■ Description of the task
Each entry should be copied as it stands, leaving the pictures behind.

■ Records drawn from a dataset
=== Begin Enclosure ===
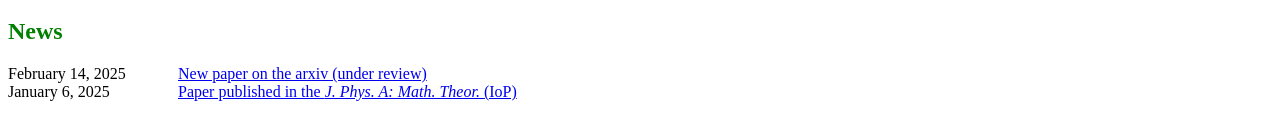
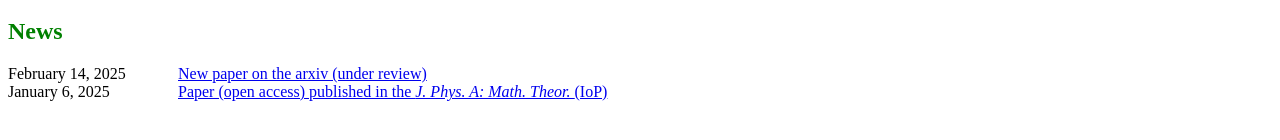
Before and after one commit to SwetamberD/swetamberd.github.io, a Jekyll site: the page built from docs/index.markdown, in a window 1280 px wide. Shown: the part 167-307 px from the top of the page. Built offline with Jekyll 4.4.1, drawn with Linux system fonts in a browser that asks for light colours.

Commit message:
index updated

```diff
--- a/docs/index.markdown
+++ b/docs/index.markdown
@@ -52,6 +52,6 @@ weight: 1
     </div>
     <div class="news-item" style="display: flex; align-items: center; max-width: 600px; gap: 20px;">
         <div class="news-date" style="width: 150px; text-align: left;">January 6, 2025</div>
-        <div class="news-link" style="flex-grow: 1;"><a href="https://iopscience.iop.org/article/10.1088/1751-8121/ad8f06/meta">Paper published in the <em> J. Phys. A: Math. Theor. </em> (IoP)</a></div>
+        <div class="news-link" style="flex-grow: 1;"><a href="https://iopscience.iop.org/article/10.1088/1751-8121/ad8f06/meta">Paper (open access) published in the <em> J. Phys. A: Math. Theor. </em> (IoP)</a></div>
     </div>
 </div>
```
=== End Enclosure ===
■ Task answer
Before and after one commit to SwetamberD/swetamberd.github.io, a Jekyll site: the page built from docs/index.markdown, in a window 1280 px wide. Shown: the part 167-307 px from the top of the page. Built offline with Jekyll 4.4.1, drawn with Linux system fonts in a browser that asks for light colours.

Commit message:
index updated

```diff
--- a/docs/index.markdown
+++ b/docs/index.markdown
@@ -52,6 +52,6 @@ weight: 1
     </div>
     <div class="news-item" style="display: flex; align-items: center; max-width: 600px; gap: 20px;">
         <div class="news-date" style="width: 150px; text-align: left;">January 6, 2025</div>
-        <div class="news-link" style="flex-grow: 1;"><a href="https://iopscience.iop.org/article/10.1088/1751-8121/ad8f06/meta">Paper published in the <em> J. Phys. A: Math. Theor. </em> (IoP)</a></div>
+        <div class="news-link" style="flex-grow: 1;"><a href="https://iopscience.iop.org/article/10.1088/1751-8121/ad8f06/meta">Paper (open access) published in the <em> J. Phys. A: Math. Theor. </em> (IoP)</a></div>
     </div>
 </div>
```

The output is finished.